- It is now apparently okay for a child to use their phone or tablets for personal, non-educational uses while in class at their local government school. I’ve experienced this firsthand while speaking at a local school. This is also one of those matters it seems that teachers can again do nothing about.
- Changing from government school to homeschooling meant a significant change in behavior for our oldest, for the good. He went from an attitude of no respect and always down and irritable, to a much more respectful, happy, and polite young man.
- Institutionalized government education is a relatively new system, think 100-300 years old. In the grand picture of the history of this world, that isn’t very long. Traditionally, children grew up with their parents around, whom they gleamed morals, manners, and general life skills from. Note that the institutionalized system fails to teach any one of the aforementioned. Example: I rode past a school bus stop on my way to work the other week and had children literally throw rocks at me. Thanks to my cameras, I have footage, but it is highly doubtful the school, their parents, or the police would be able to change anything in this circumstance.
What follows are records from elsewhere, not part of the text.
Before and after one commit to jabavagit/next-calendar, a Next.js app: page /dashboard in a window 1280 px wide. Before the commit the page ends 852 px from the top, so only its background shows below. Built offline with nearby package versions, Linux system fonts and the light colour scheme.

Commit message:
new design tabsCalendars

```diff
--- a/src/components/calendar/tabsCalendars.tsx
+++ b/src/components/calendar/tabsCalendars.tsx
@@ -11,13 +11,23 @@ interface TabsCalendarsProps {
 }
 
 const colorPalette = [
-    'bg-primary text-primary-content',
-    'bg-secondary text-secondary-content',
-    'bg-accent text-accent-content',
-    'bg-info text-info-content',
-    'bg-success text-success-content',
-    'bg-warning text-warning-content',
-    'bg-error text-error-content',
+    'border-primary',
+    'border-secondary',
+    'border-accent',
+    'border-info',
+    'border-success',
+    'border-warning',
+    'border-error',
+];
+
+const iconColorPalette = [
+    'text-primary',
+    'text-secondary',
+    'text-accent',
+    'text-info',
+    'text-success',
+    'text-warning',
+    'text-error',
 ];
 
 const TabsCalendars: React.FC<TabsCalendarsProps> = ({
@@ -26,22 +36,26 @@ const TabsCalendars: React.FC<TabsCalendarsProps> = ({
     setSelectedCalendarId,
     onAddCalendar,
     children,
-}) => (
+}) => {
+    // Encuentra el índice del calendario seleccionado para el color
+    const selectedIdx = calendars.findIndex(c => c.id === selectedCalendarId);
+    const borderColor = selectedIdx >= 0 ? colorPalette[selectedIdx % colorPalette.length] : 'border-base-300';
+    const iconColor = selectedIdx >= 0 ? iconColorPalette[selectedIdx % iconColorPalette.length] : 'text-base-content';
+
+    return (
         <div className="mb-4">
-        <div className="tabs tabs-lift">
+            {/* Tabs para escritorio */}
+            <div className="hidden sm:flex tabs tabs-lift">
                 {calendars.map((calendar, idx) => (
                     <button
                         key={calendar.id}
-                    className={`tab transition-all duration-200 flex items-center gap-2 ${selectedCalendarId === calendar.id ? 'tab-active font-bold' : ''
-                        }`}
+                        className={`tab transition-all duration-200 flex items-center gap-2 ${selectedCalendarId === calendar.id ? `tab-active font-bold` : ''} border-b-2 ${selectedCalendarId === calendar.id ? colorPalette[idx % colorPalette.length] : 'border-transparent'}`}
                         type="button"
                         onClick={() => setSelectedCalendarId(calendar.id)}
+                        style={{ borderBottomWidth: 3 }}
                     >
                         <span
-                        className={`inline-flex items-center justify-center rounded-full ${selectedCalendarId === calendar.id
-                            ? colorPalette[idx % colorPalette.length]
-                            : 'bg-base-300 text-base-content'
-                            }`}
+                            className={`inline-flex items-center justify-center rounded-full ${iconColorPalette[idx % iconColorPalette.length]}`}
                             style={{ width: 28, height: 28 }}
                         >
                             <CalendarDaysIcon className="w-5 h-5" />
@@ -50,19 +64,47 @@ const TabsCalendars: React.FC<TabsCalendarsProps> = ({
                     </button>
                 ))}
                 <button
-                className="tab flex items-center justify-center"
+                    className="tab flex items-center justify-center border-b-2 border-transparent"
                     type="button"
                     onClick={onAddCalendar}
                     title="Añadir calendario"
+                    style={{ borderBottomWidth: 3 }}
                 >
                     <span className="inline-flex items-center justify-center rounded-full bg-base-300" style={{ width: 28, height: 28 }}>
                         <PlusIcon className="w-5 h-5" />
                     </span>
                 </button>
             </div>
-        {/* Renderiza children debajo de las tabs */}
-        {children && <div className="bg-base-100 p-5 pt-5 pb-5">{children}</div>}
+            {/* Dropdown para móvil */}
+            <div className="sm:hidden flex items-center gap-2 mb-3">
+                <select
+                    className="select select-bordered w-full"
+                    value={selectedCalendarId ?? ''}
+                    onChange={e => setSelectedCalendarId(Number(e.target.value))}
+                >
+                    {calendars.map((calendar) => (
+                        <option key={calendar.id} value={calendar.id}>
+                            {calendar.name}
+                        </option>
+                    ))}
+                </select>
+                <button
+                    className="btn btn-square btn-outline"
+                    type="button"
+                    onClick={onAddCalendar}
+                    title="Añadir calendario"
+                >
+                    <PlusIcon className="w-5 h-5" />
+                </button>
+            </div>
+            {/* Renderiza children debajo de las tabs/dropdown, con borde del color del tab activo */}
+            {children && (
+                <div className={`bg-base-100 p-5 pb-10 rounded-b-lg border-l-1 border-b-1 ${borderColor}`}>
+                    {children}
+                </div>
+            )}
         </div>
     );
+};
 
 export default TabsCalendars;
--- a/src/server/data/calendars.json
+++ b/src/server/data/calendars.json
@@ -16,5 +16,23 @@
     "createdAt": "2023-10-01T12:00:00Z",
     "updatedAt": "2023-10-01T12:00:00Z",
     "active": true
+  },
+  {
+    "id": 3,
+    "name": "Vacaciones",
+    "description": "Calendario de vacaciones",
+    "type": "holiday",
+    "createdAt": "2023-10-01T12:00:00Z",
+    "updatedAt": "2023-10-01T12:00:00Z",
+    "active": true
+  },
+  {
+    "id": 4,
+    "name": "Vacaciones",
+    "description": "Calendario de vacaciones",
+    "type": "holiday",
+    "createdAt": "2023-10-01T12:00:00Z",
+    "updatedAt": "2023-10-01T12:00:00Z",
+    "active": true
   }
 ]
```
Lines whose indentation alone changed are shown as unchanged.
- Government moves slow, and generally, slowly in the wrong direction. The government school system is an example of this. Common Core, No Child Left Behind, ballooning expenses and ever more glamorous buildings, need I say more…
- I didn’t send my child to school to watch movies and spend much of the day in glorified day care. I actually want them to learn!
There are countless other reasons, but these hit the large points for us. I won’t go as far as to say that all schools suffer from the aforementioned issues. These are issues I have extracted from my own personal experiences. Needless to say, we took the dive (I was the reluctant one).
Our oldest is just finishing up fourth grade, our second oldest, first. Now that we have a couple of years under our belt, we are about to make a large shift in the way we do homeschooling. Currently, my wife sits down for much of the day and teaches our children from the curriculum we use. As you can imagine, this demands much of her time through the day. Our third oldest will also be starting school next year, so with three to teach, that only encourages us to continue to smoothen and improve efficiency in our homeschooling routine.
Our current plans for this next school year are to enter our two oldest into video courses. These courses are similar to the distance education programs most colleges and universities employ. I just purchased two new Acer Chromebook laptops for this purpose (for around $180/each). I installed GalliumOS (a free debian based Linux operation system) on both of them, to allow us to run full desktop versions of software on them, such as Libreoffice, Scratch, gcompris, and VLC. They have exceed my expectations on every level, both in regards to their aesthetics and performance. I also locked both of these computers down (as they do have Internet access) and made sure to whitelist and bookmark some useful sites to encourage extracurricular learning and activities (Khan Academy, wikipedia, codecademy, and strava, to name a few). Additionally, I will be installing gnucash (a personal and business finance manager) to begin teaching them how to manage and track their finances. I still need to look into getting Lego Mindstorms software installed so they can playfully and creatively dabble with programming and robotics from something other than a tablet.
Our oldest two will follow along with their respective virtual video classes on these new laptops and finish any additional schoolwork after the videos. Shelly will continue to monitor their activity, answer any questions that come up, give direction, grade paperwork, quizzes, and tests. This will also give her more time to help our new kindergartener with his schooling and speech.
Once we head into the next school year, we will post an update or two on how this system works out and what tweaks we end up making. Until then, happy summer break!!